WHAT THE TASK REQUIRES
Retype the material below, keeping each line identical.

PROVIDED MATERIAL
▶

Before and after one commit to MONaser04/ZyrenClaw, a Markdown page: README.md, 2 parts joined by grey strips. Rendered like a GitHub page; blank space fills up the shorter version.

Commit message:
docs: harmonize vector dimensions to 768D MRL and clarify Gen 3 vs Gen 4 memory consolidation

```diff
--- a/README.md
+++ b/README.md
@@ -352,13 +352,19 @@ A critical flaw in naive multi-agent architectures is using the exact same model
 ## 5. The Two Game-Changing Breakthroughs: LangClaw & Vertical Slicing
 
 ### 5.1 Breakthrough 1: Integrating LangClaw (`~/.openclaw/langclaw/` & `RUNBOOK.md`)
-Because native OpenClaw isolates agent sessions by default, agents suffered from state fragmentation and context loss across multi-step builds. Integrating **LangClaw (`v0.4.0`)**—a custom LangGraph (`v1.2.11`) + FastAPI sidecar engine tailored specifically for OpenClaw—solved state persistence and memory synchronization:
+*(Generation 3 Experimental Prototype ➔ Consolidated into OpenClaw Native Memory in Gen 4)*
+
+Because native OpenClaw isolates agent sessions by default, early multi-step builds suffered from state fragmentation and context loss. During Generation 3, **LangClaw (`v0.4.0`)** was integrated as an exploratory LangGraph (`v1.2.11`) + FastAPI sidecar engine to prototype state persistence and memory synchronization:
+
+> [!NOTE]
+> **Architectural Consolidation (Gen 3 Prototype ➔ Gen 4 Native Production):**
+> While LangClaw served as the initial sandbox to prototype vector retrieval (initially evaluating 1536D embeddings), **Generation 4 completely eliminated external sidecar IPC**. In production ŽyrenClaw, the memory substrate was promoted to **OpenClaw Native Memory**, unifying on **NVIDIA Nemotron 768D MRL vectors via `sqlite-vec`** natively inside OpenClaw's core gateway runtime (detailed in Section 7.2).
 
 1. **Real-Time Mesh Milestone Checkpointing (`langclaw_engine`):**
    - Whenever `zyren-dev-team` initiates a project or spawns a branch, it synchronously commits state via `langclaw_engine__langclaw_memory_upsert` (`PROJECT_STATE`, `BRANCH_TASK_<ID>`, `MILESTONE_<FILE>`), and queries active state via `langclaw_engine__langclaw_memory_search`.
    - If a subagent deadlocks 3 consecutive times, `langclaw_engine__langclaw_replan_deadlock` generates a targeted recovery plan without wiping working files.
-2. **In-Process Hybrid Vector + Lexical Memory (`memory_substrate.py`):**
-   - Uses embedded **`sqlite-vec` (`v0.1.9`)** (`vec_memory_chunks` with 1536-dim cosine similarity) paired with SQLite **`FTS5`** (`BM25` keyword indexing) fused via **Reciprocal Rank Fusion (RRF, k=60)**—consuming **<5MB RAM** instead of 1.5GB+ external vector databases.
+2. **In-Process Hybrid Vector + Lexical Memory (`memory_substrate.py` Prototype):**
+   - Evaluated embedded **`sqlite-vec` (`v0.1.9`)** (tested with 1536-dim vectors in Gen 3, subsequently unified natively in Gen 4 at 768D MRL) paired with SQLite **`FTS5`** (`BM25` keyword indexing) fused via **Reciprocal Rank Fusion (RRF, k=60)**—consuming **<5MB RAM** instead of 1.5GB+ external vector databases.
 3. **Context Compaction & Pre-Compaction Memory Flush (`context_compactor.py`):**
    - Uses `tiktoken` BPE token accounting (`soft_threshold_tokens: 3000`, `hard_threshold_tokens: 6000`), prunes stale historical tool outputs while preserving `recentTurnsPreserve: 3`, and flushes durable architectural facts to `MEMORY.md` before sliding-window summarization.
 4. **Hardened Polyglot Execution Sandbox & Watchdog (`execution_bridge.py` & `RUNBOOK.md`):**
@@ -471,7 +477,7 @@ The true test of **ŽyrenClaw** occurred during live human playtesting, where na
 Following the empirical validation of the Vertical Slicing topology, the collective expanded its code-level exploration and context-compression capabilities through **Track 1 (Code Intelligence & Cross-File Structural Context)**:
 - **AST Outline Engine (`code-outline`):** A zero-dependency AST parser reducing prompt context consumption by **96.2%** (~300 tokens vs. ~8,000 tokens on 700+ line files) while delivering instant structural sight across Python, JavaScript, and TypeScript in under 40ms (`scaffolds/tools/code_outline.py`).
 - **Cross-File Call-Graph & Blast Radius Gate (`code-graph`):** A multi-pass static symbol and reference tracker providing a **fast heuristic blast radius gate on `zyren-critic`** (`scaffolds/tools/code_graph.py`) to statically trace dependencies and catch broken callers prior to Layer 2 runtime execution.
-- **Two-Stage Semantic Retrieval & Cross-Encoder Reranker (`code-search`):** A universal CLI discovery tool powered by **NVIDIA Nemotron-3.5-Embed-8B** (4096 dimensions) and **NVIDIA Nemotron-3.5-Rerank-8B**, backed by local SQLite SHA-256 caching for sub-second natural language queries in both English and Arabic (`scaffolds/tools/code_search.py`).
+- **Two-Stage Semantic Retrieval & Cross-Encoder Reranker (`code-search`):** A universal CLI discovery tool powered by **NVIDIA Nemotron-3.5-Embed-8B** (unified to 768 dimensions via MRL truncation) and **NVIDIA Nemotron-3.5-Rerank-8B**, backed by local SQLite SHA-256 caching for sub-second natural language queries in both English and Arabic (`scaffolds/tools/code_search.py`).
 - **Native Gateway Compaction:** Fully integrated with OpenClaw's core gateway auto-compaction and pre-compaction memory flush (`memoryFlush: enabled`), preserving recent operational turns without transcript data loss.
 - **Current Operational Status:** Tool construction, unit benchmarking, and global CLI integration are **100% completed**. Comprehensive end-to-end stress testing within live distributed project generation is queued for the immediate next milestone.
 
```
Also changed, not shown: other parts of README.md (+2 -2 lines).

◀

FINAL ANSWER
Before and after one commit to MONaser04/ZyrenClaw, a Markdown page: README.md, 2 parts joined by grey strips. Rendered like a GitHub page; blank space fills up the shorter version.

Commit message:
docs: harmonize vector dimensions to 768D MRL and clarify Gen 3 vs Gen 4 memory consolidation

```diff
--- a/README.md
+++ b/README.md
@@ -352,13 +352,19 @@ A critical flaw in naive multi-agent architectures is using the exact same model
 ## 5. The Two Game-Changing Breakthroughs: LangClaw & Vertical Slicing
 
 ### 5.1 Breakthrough 1: Integrating LangClaw (`~/.openclaw/langclaw/` & `RUNBOOK.md`)
-Because native OpenClaw isolates agent sessions by default, agents suffered from state fragmentation and context loss across multi-step builds. Integrating **LangClaw (`v0.4.0`)**—a custom LangGraph (`v1.2.11`) + FastAPI sidecar engine tailored specifically for OpenClaw—solved state persistence and memory synchronization:
+*(Generation 3 Experimental Prototype ➔ Consolidated into OpenClaw Native Memory in Gen 4)*
+
+Because native OpenClaw isolates agent sessions by default, early multi-step builds suffered from state fragmentation and context loss. During Generation 3, **LangClaw (`v0.4.0`)** was integrated as an exploratory LangGraph (`v1.2.11`) + FastAPI sidecar engine to prototype state persistence and memory synchronization:
+
+> [!NOTE]
+> **Architectural Consolidation (Gen 3 Prototype ➔ Gen 4 Native Production):**
+> While LangClaw served as the initial sandbox to prototype vector retrieval (initially evaluating 1536D embeddings), **Generation 4 completely eliminated external sidecar IPC**. In production ŽyrenClaw, the memory substrate was promoted to **OpenClaw Native Memory**, unifying on **NVIDIA Nemotron 768D MRL vectors via `sqlite-vec`** natively inside OpenClaw's core gateway runtime (detailed in Section 7.2).
 
 1. **Real-Time Mesh Milestone Checkpointing (`langclaw_engine`):**
    - Whenever `zyren-dev-team` initiates a project or spawns a branch, it synchronously commits state via `langclaw_engine__langclaw_memory_upsert` (`PROJECT_STATE`, `BRANCH_TASK_<ID>`, `MILESTONE_<FILE>`), and queries active state via `langclaw_engine__langclaw_memory_search`.
    - If a subagent deadlocks 3 consecutive times, `langclaw_engine__langclaw_replan_deadlock` generates a targeted recovery plan without wiping working files.
-2. **In-Process Hybrid Vector + Lexical Memory (`memory_substrate.py`):**
-   - Uses embedded **`sqlite-vec` (`v0.1.9`)** (`vec_memory_chunks` with 1536-dim cosine similarity) paired with SQLite **`FTS5`** (`BM25` keyword indexing) fused via **Reciprocal Rank Fusion (RRF, k=60)**—consuming **<5MB RAM** instead of 1.5GB+ external vector databases.
+2. **In-Process Hybrid Vector + Lexical Memory (`memory_substrate.py` Prototype):**
+   - Evaluated embedded **`sqlite-vec` (`v0.1.9`)** (tested with 1536-dim vectors in Gen 3, subsequently unified natively in Gen 4 at 768D MRL) paired with SQLite **`FTS5`** (`BM25` keyword indexing) fused via **Reciprocal Rank Fusion (RRF, k=60)**—consuming **<5MB RAM** instead of 1.5GB+ external vector databases.
 3. **Context Compaction & Pre-Compaction Memory Flush (`context_compactor.py`):**
    - Uses `tiktoken` BPE token accounting (`soft_threshold_tokens: 3000`, `hard_threshold_tokens: 6000`), prunes stale historical tool outputs while preserving `recentTurnsPreserve: 3`, and flushes durable architectural facts to `MEMORY.md` before sliding-window summarization.
 4. **Hardened Polyglot Execution Sandbox & Watchdog (`execution_bridge.py` & `RUNBOOK.md`):**
@@ -471,7 +477,7 @@ The true test of **ŽyrenClaw** occurred during live human playtesting, where na
 Following the empirical validation of the Vertical Slicing topology, the collective expanded its code-level exploration and context-compression capabilities through **Track 1 (Code Intelligence & Cross-File Structural Context)**:
 - **AST Outline Engine (`code-outline`):** A zero-dependency AST parser reducing prompt context consumption by **96.2%** (~300 tokens vs. ~8,000 tokens on 700+ line files) while delivering instant structural sight across Python, JavaScript, and TypeScript in under 40ms (`scaffolds/tools/code_outline.py`).
 - **Cross-File Call-Graph & Blast Radius Gate (`code-graph`):** A multi-pass static symbol and reference tracker providing a **fast heuristic blast radius gate on `zyren-critic`** (`scaffolds/tools/code_graph.py`) to statically trace dependencies and catch broken callers prior to Layer 2 runtime execution.
-- **Two-Stage Semantic Retrieval & Cross-Encoder Reranker (`code-search`):** A universal CLI discovery tool powered by **NVIDIA Nemotron-3.5-Embed-8B** (4096 dimensions) and **NVIDIA Nemotron-3.5-Rerank-8B**, backed by local SQLite SHA-256 caching for sub-second natural language queries in both English and Arabic (`scaffolds/tools/code_search.py`).
+- **Two-Stage Semantic Retrieval & Cross-Encoder Reranker (`code-search`):** A universal CLI discovery tool powered by **NVIDIA Nemotron-3.5-Embed-8B** (unified to 768 dimensions via MRL truncation) and **NVIDIA Nemotron-3.5-Rerank-8B**, backed by local SQLite SHA-256 caching for sub-second natural language queries in both English and Arabic (`scaffolds/tools/code_search.py`).
 - **Native Gateway Compaction:** Fully integrated with OpenClaw's core gateway auto-compaction and pre-compaction memory flush (`memoryFlush: enabled`), preserving recent operational turns without transcript data loss.
 - **Current Operational Status:** Tool construction, unit benchmarking, and global CLI integration are **100% completed**. Comprehensive end-to-end stress testing within live distributed project generation is queued for the immediate next milestone.
 
```
Also changed, not shown: other parts of README.md (+2 -2 lines).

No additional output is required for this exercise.